§ TO DO: Where an entry contains an image, skip the image and print the rest exactly.

#### GIVEN RECORDS

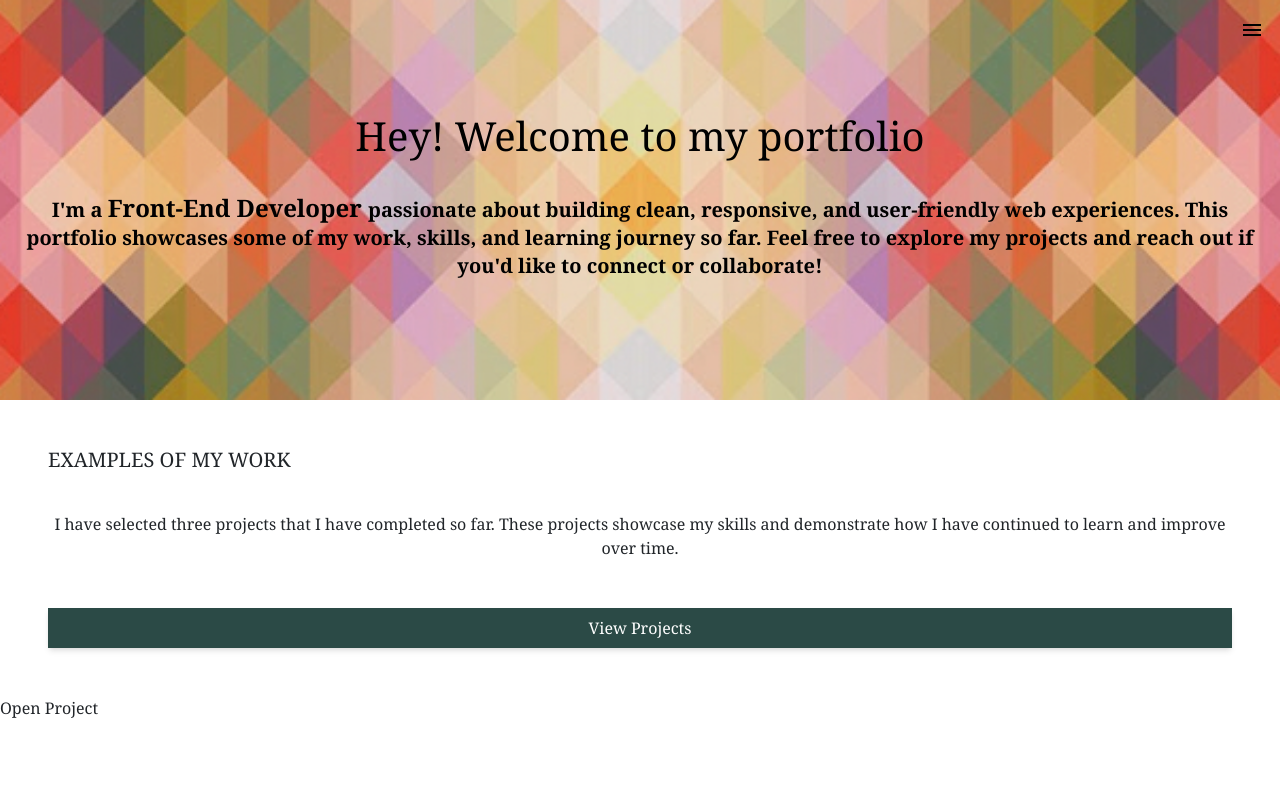
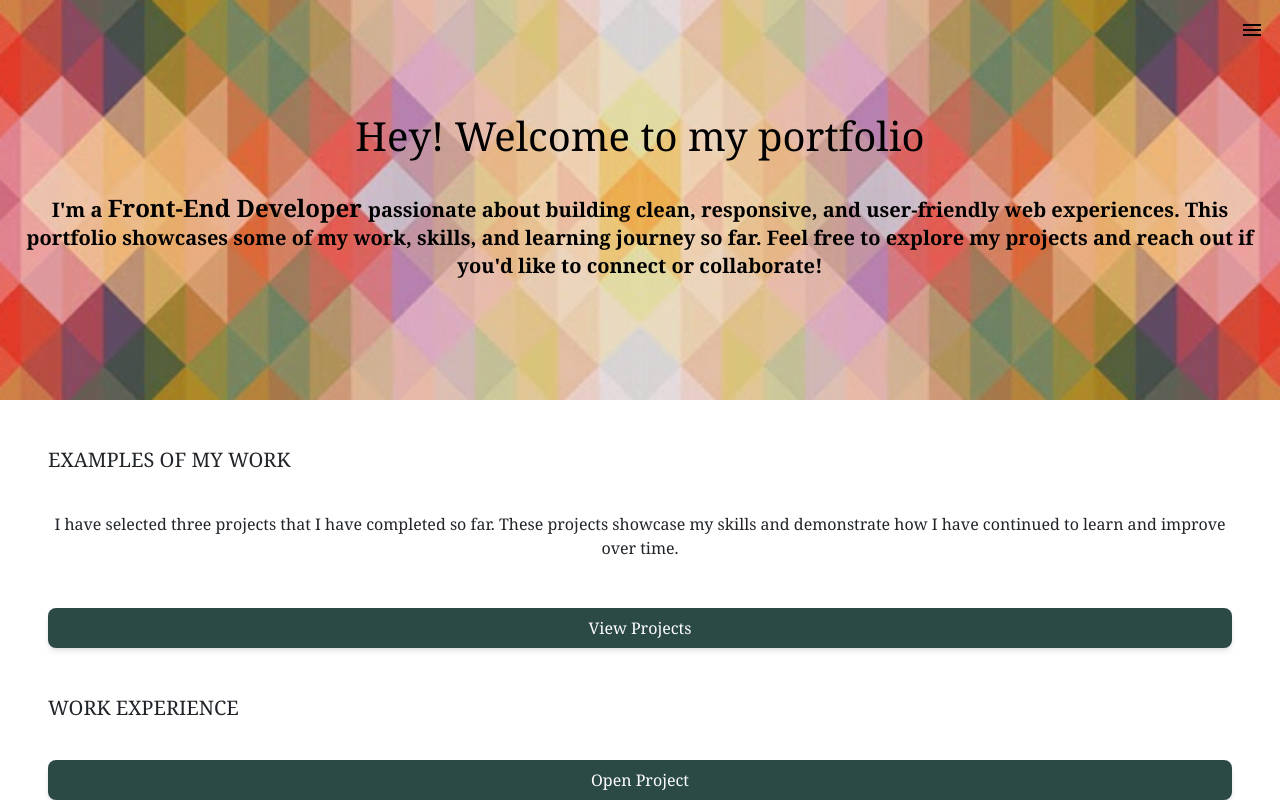
Before and after one commit to achiniishani1993/React-Lessons, a React (Vite) app: page /portfolio in a window 1280 px wide. Built offline with nearby package versions, Linux system fonts and the light colour scheme.

Commit message:
add Thailwind css to project window

```diff
--- a/src/components/popUp/PopupWindow.jsx
+++ b/src/components/popUp/PopupWindow.jsx
@@ -2,14 +2,14 @@
 export const PopupWindow = ({name, tech, overview, role, contribution, onClick
     }) => {
   return (
-    <div>
+    <div className = "shadow-xl/30 p-8 font-serif" >
         <h1>{name}</h1>
         <p>{role}</p>
-        <p>{overview}</p>
-        <p>{contribution}</p>
-        <p>{tech}</p>
+        <p><strong>Overview of the project: </strong>{overview}</p>
+        <p><strong>Contributions:</strong>  {contribution}</p>
+        <p> <strong>Used Technologies:</strong> {tech}</p>
 
-        <button onClick = {onClick}>Close Project</button>
+        <button onClick = {onClick} className="px-3 py-2 bg-[#2b4a46] text-white !rounded-lg shadow-md hover:opacity-90 transition">Close Project</button>
     </div>
   )
 }
--- a/src/pages/Portfolio.jsx
+++ b/src/pages/Portfolio.jsx
@@ -37,7 +37,7 @@ const Portfolio = () => {
 
         <button
           onClick={() => setShow(!show)}
-          className="wd-36 py-2 bg-[#2b4a46] text-white rounded-lg shadow-md hover:opacity-90 transition"
+          className="wd-36 py-2 bg-[#2b4a46] text-white !rounded-lg shadow-md hover:opacity-90 transition"
         >
           {show ? "Hide Projects" : "View Projects"}
         </button>
@@ -83,8 +83,9 @@ const Portfolio = () => {
         )}
       </div>
 
-      <div>
-        <button onClick={() => setIsOpen(true)} >Open Project</button>
+      <div className="m-5 flex flex-col gap-8">
+        <h2 className="!text-[20px] semi-bold">WORK EXPERIENCE</h2>
+        <button onClick={() => setIsOpen(true)} className="wd-36 py-2 bg-[#2b4a46] text-white !rounded-lg shadow-md hover:opacity-90 transition" >Open Project</button>
 
         {isOpen && (
           <PopupWindow name = {popupInfo.name} tech = {popupInfo.tech} overview = {popupInfo.overview} role = {popupInfo.role} contribution = {popupInfo.contribution} onClick = {closeProject}/>
```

########

§ ANSWER BELOW:
Before and after one commit to achiniishani1993/React-Lessons, a React (Vite) app: page /portfolio in a window 1280 px wide. Built offline with nearby package versions, Linux system fonts and the light colour scheme.

Commit message:
add Thailwind css to project window

```diff
--- a/src/components/popUp/PopupWindow.jsx
+++ b/src/components/popUp/PopupWindow.jsx
@@ -2,14 +2,14 @@
 export const PopupWindow = ({name, tech, overview, role, contribution, onClick
     }) => {
   return (
-    <div>
+    <div className = "shadow-xl/30 p-8 font-serif" >
         <h1>{name}</h1>
         <p>{role}</p>
-        <p>{overview}</p>
-        <p>{contribution}</p>
-        <p>{tech}</p>
+        <p><strong>Overview of the project: </strong>{overview}</p>
+        <p><strong>Contributions:</strong>  {contribution}</p>
+        <p> <strong>Used Technologies:</strong> {tech}</p>
 
-        <button onClick = {onClick}>Close Project</button>
+        <button onClick = {onClick} className="px-3 py-2 bg-[#2b4a46] text-white !rounded-lg shadow-md hover:opacity-90 transition">Close Project</button>
     </div>
   )
 }
--- a/src/pages/Portfolio.jsx
+++ b/src/pages/Portfolio.jsx
@@ -37,7 +37,7 @@ const Portfolio = () => {
 
         <button
           onClick={() => setShow(!show)}
-          className="wd-36 py-2 bg-[#2b4a46] text-white rounded-lg shadow-md hover:opacity-90 transition"
+          className="wd-36 py-2 bg-[#2b4a46] text-white !rounded-lg shadow-md hover:opacity-90 transition"
         >
           {show ? "Hide Projects" : "View Projects"}
         </button>
@@ -83,8 +83,9 @@ const Portfolio = () => {
         )}
       </div>
 
-      <div>
-        <button onClick={() => setIsOpen(true)} >Open Project</button>
+      <div className="m-5 flex flex-col gap-8">
+        <h2 className="!text-[20px] semi-bold">WORK EXPERIENCE</h2>
+        <button onClick={() => setIsOpen(true)} className="wd-36 py-2 bg-[#2b4a46] text-white !rounded-lg shadow-md hover:opacity-90 transition" >Open Project</button>
 
         {isOpen && (
           <PopupWindow name = {popupInfo.name} tech = {popupInfo.tech} overview = {popupInfo.overview} role = {popupInfo.role} contribution = {popupInfo.contribution} onClick = {closeProject}/>
```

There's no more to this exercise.